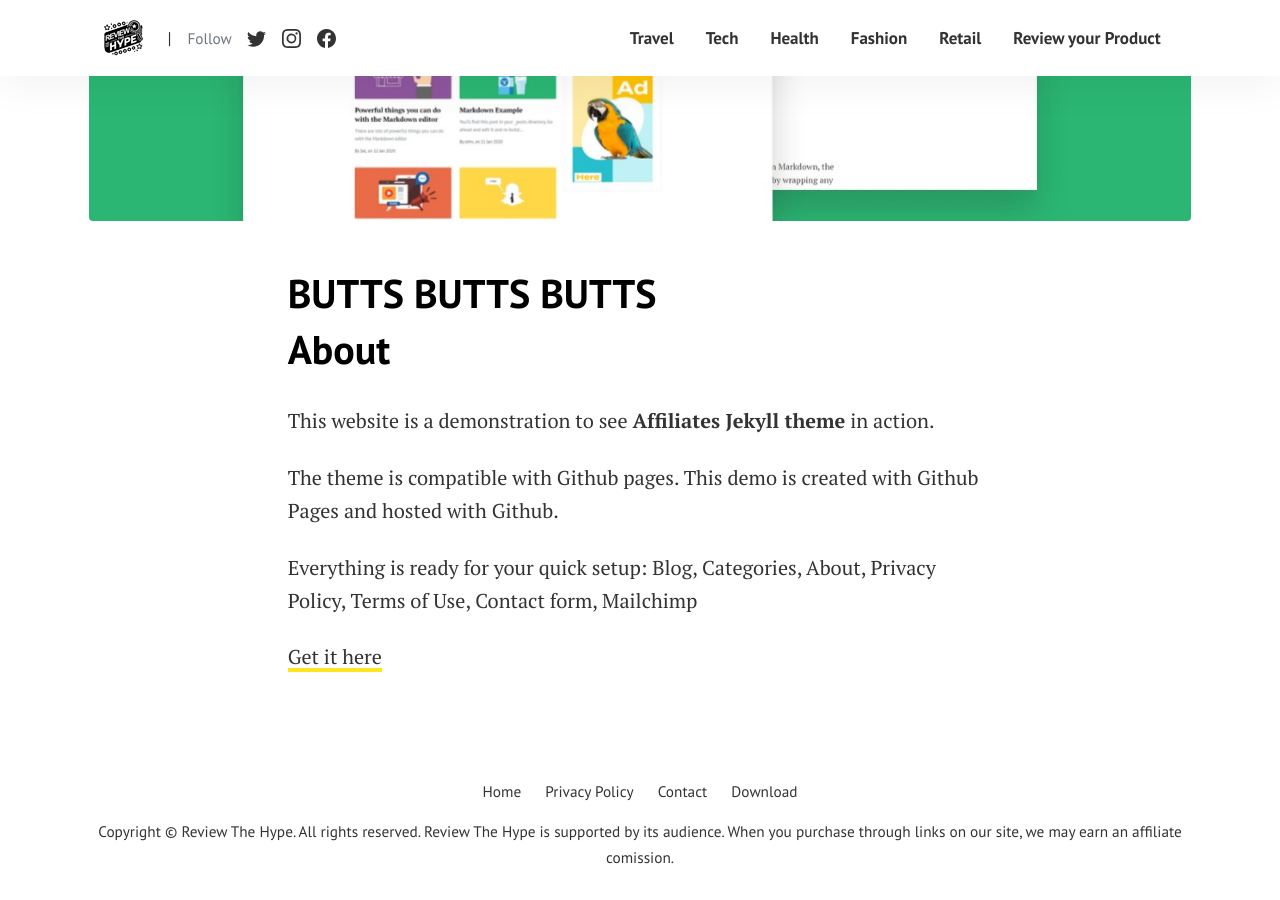
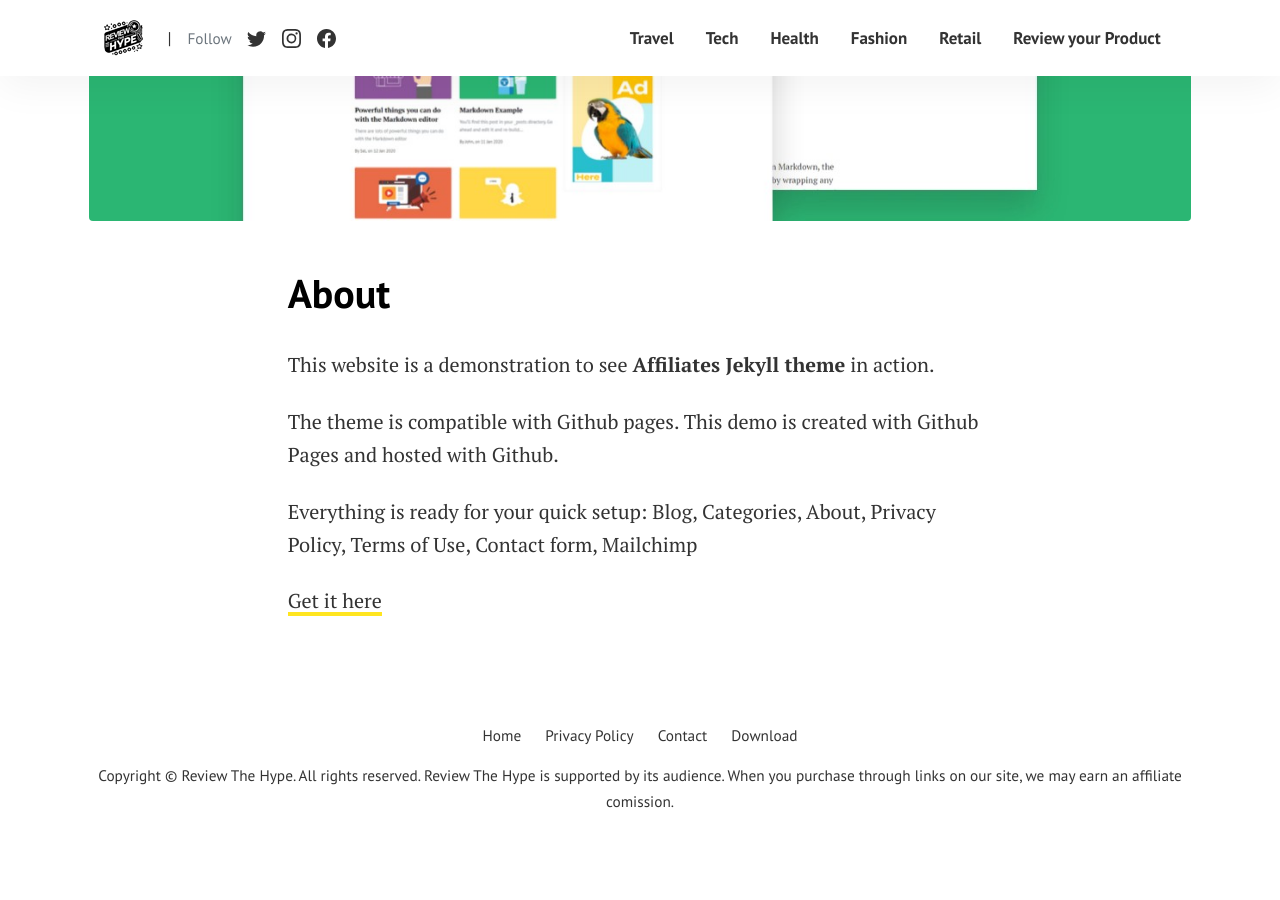
Before and after one commit to reviewthehype/reviewthehype, a Jekyll site: the page built from pages/about.md, in a window 1280 px wide and 900 px high, scrolled down 514 px. Built offline with Jekyll 4.4.1, drawn with Linux system fonts in a browser that asks for light colours; after the commit the page ends 1358 px from its top, so only the background shows below that.

Commit message:
removed butts

```diff
--- a/_layouts/page.html
+++ b/_layouts/page.html
@@ -10,7 +10,6 @@ layout: default
 <!-- End Featured Image -->
 
 <div class="col-lg-8 mx-auto">
-<h1> BUTTS BUTTS BUTTS </h1>
   <div class="mainheading">
     <h1 class="posttitle">{{ page.title }}</h1>
   </div>
```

◆ Task to carry out ◆
Nothing but an exact copy of the data, without pictures, should be returned.

◆ Written response ◆
Before and after one commit to reviewthehype/reviewthehype, a Jekyll site: the page built from pages/about.md, in a window 1280 px wide and 900 px high, scrolled down 514 px. Built offline with Jekyll 4.4.1, drawn with Linux system fonts in a browser that asks for light colours; after the commit the page ends 1358 px from its top, so only the background shows below that.

Commit message:
removed butts

```diff
--- a/_layouts/page.html
+++ b/_layouts/page.html
@@ -10,7 +10,6 @@ layout: default
 <!-- End Featured Image -->
 
 <div class="col-lg-8 mx-auto">
-<h1> BUTTS BUTTS BUTTS </h1>
   <div class="mainheading">
     <h1 class="posttitle">{{ page.title }}</h1>
   </div>
```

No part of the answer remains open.